It's a hot summer afternoon in 1972 in the suburbs of Washington, D.C. Three white teenagers, bored and stoned, cruise the streets, aimlessly seeking relief from the tedium. They drive into a poor black neighborhood, ironically named Heathrow Heights. For fun, one decides to toss a cherry pie, splattering a teenage resident of the neighborhood. Minutes later, the driver lies dead of a bullet wound, one passenger is severely beaten and six lives are altered forever.
Acclaimed as one of America's most thoughtful crime novelists, George Pelecanos continues to stretch the boundaries of his genre to explore the moral dimensions of human action in his latest novel, THE TURNAROUND. It's an absorbing story likely to burnish his reputation with his loyal fans and expose him to a wider audience.
Alex Pappas is one of the young men in the car who enters Heathrow Heights on the fateful afternoon. When the novel fast forwards to 2007, he's the 51-year-old owner of a modest coffee shop near DuPont Circle he's been running since age 19, when his father died of a heart attack. Alex's younger son, Gus, has been killed in Iraq and he's grooming his older son, John, to take over the family business.

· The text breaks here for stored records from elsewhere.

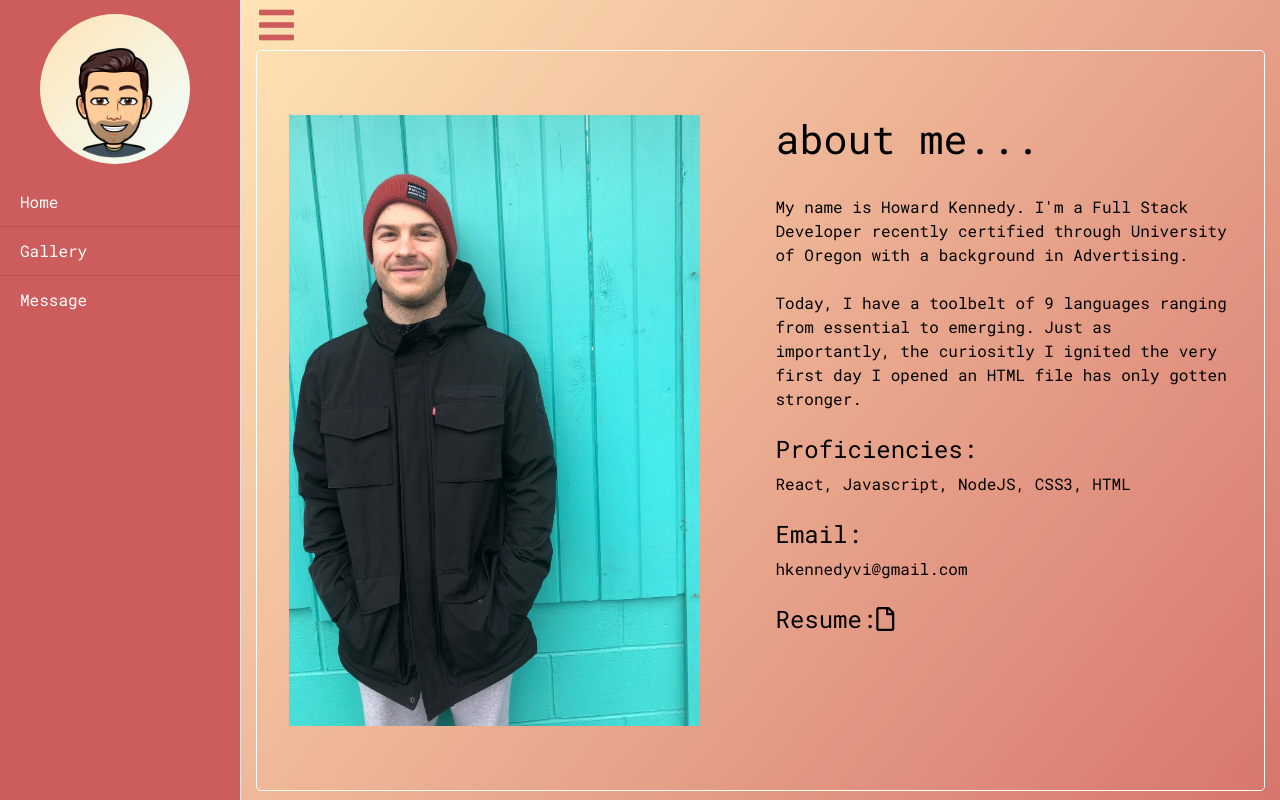
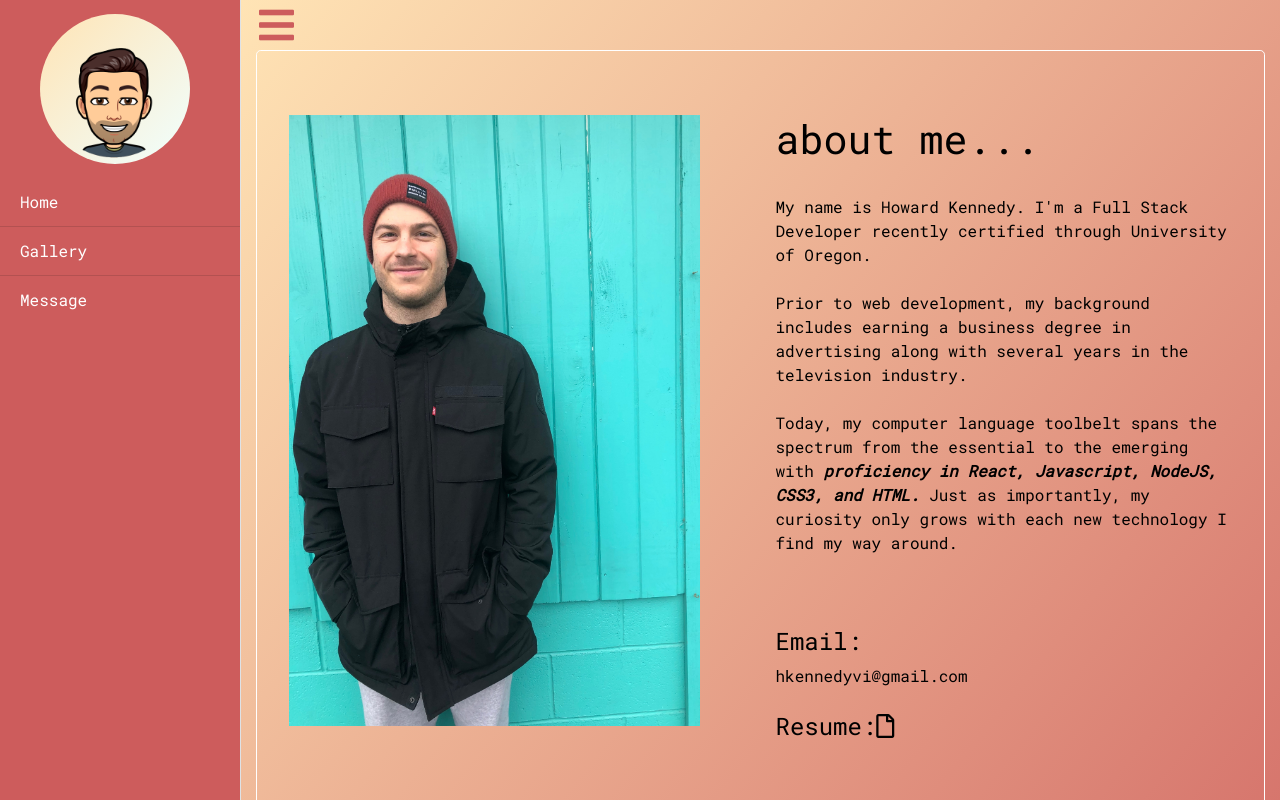
Before and after one commit to hkennedyvi/portfolio-react, a React (Create React App) app in the folder client/: page / in a window 1280 px wide. Shown: the top 800 px of the page. Built offline with nearby package versions, Linux system fonts and the light colour scheme.

Commit message:
bio edit

```diff
--- a/client/src/components/Bio.jsx
+++ b/client/src/components/Bio.jsx
@@ -56,14 +56,17 @@ function Bio() {
                                 <h1>about me...</h1>
                                 <br />
                                 My name is Howard Kennedy. I'm a Full Stack Developer
-                                recently certified through University of Oregon with a background in Advertising.
+                                recently certified through University of Oregon.
                                 <br /><br />
-                                Today, I have a toolbelt of 9 languages ranging
-                                from essential to emerging. Just as importantly, the curiositly I ignited
-                                the very first day I opened an HTML file has only gotten stronger.
+                                Prior to web development, my background includes earning a business degree in advertising
+                                along with several years in the television industry.
                                 <br /><br />
-                                <h4>Proficiencies:</h4>
-                                React, Javascript, NodeJS, CSS3, HTML
+                                Today, my computer language toolbelt spans the spectrum
+                                from the essential to the emerging with
+                                <span id="prof-line"> proficiency in React, Javascript, NodeJS, CSS3, and HTML. </span>
+                                Just as importantly, my curiosity only grows with each new technology I find my way around.
+                                <br /><br />
+
                                 <br /><br />
                                 <h4>Email:</h4>
                                 hkennedyvi@gmail.com
@@ -124,7 +127,7 @@ function Bio() {
 
                         <div className="col education-container">
                             <h1>education</h1>
-                            <br /><br />
+                            <br />
                             <h6>UNVERSITY OF OREGON - CODING BOOTCAMP - 2020</h6>
                             <h6>PORTLAND STATE UNVERSITY - BA ADVERTISING MGMT - 2019</h6>
                             <br /><br />
--- a/client/src/components/style.css
+++ b/client/src/components/style.css
@@ -6,6 +6,11 @@ body {
 
   button:focus {
     outline: none;
+  }
+
+  #prof-line {
+    font-weight: 900;
+    font-style: italic;
   }
 
   #avatar {
@@ -41,7 +46,7 @@ body {
 }
 
 .sm-icon {
-  color:black;
+  color: black;
 }
 
 .fa-file:hover {
```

Every afternoon, Alex quietly delivers pies and desserts to the wounded veterans at Walter Reed Medical Center. On one of those visits he encounters Raymond Monroe, a physical therapist at the hospital whose own son has been deployed to Afghanistan. When Monroe discovers that Pappas, like him, was involved in the Heathrow Heights incident, he seeks him out, taking the first tentative steps toward reconciliation after 35 years. Raymond's older brother, James, sentenced to 10 years in prison (bloated to 20 for his misconduct there) for shooting Alex's friend, the driver, works as a mechanic in a nondescript auto repair shop. Raymond struggles to persuade his reluctant brother to let the past surrender its hold on him.
Charles Baker, who inflicted a beating that caused permanent damage to Alex's eye, lives on the fringes of the law, working fitfully at a menial job in a nursing home. He has hooked up with two teenagers running a small drug dealing operation and is looking for the big score --- whether it's a chance to muscle out their supplier or to blackmail Alex or the other occupant of the car, who fled the scene and now has become a prominent Washington lawyer recognized for his work helping minorities.

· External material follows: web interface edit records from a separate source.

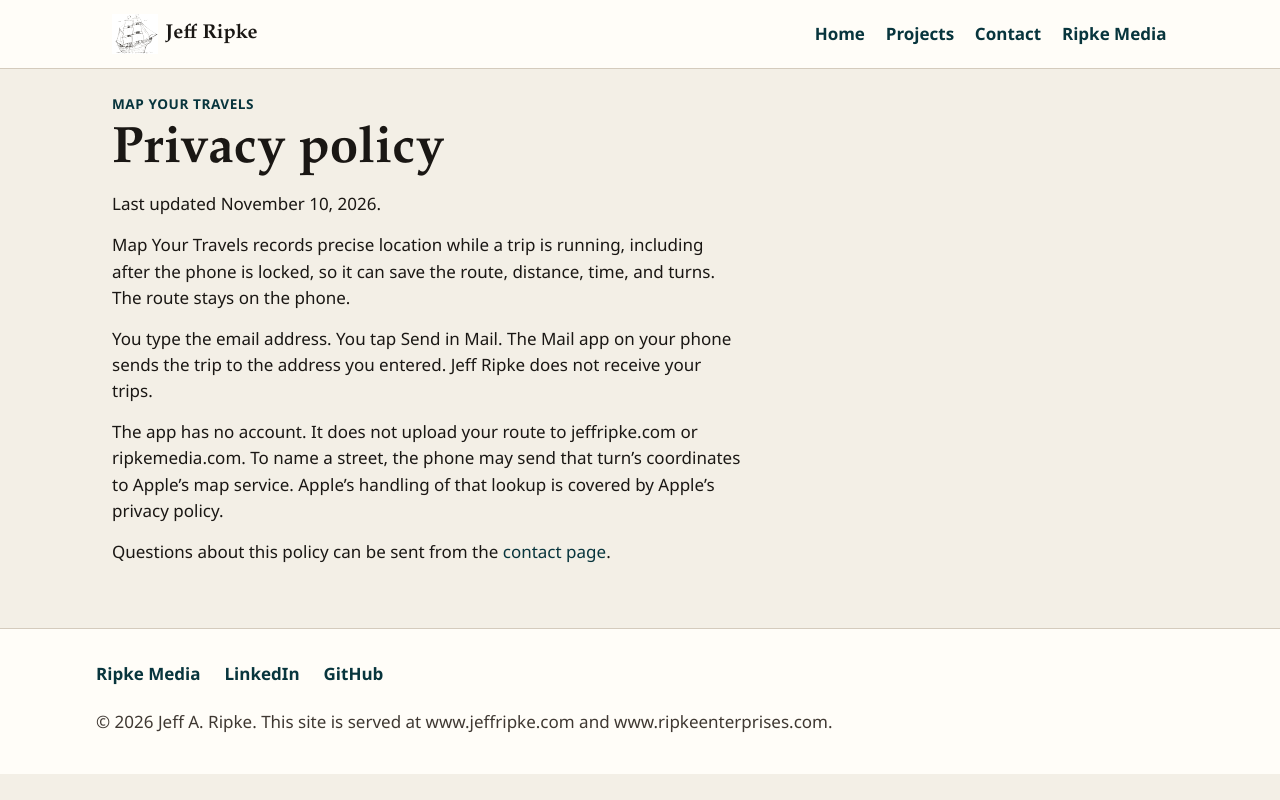
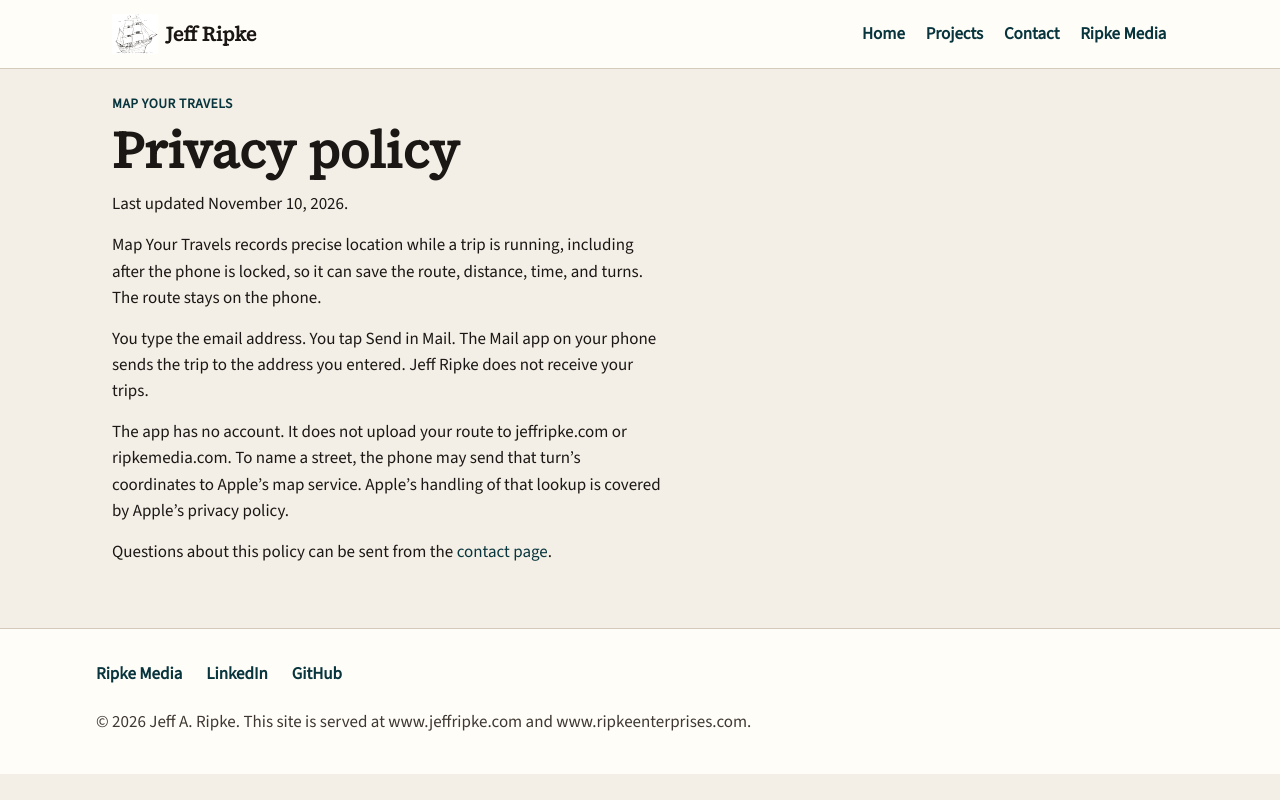
Before and after one commit to jripke74/www-jeffripke-com, a React (Vite) app in the folder client/: page /map-your-travels/privacy in a window 1280 px wide. Built offline with nearby package versions, Linux system fonts and the light colour scheme.

Commit message:
different font

```diff
--- a/client/package.json
+++ b/client/package.json
@@ -9,6 +9,8 @@
     "preview": "vite preview"
   },
   "dependencies": {
+    "@fontsource/source-sans-3": "^5.3.1",
+    "@fontsource/source-serif-4": "^5.3.1",
     "react": "^18.3.1",
     "react-dom": "^18.3.1",
     "react-router-dom": "^6.30.1"
--- a/client/src/main.jsx
+++ b/client/src/main.jsx
@@ -1,6 +1,10 @@
 import { StrictMode } from "react";
 import { createRoot } from "react-dom/client";
 import { BrowserRouter } from "react-router-dom";
+import "@fontsource/source-sans-3/latin-400.css";
+import "@fontsource/source-sans-3/latin-600.css";
+import "@fontsource/source-sans-3/latin-700.css";
+import "@fontsource/source-serif-4/latin-700.css";
 import App from "./App.jsx";
 import "./styles.css";
 
--- a/client/src/styles.css
+++ b/client/src/styles.css
@@ -12,8 +12,8 @@
   --ok-ink: #14532d;
   --header: 4.25rem;
   --max: 68rem;
-  --font: "Segoe UI", "Helvetica Neue", sans-serif;
-  --display: "Iowan Old Style", Palatino, "Palatino Linotype", Georgia, serif;
+  --font: "Source Sans 3", "Segoe UI", "Helvetica Neue", sans-serif;
+  --display: "Source Serif 4", "Iowan Old Style", Palatino, Georgia, serif;
   color-scheme: light;
 }
 
```
Also changed, not shown: 1 other file (tests, documents, lock files or other folders).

Pelecanos skillfully creates an atmosphere of foreboding as the five survivors of the Heathrow Heights incident head toward a denouement that feels at some times as if it may be cataclysmic and at others redemptive. His ability to sustain this tension to the end of the novel is a testament to his skill in creating both credible characters and a plausible plot. Sympathetic without yielding to sentimentality, he draws sharp contrasts between characters like Alex and Raymond, who've managed to carve out respectable middle class lives, and those like Charles Baker and James Monroe, for whom the burden of bad choices shadows their every action.
A native of Washington who happens to be roughly the same age as the principal characters of the novel, Pelecanos is adept at capturing the atmosphere of working class life there, both in the 1970s and today. Beyond possessing an intimate knowledge of his setting, he has a knack for invoking the music, clothing, hairstyles and cars that associate the characters with a particular era or social class.
Each day, the media offer up fresh stories of violent crime. Soon, the details of these events fade from our memories and we're unlikely to spend much time pondering their permanent impact on perpetrators, victims and their families. Without moralizing, George Pelecanos forces us to pause and reflect on the consequences that flow from an instant of thoughtless violence. That he does so in the form of a page-turning novel makes his achievement all the more impressive.
Reviewed by Harvey Freedenberg on January 23, 2011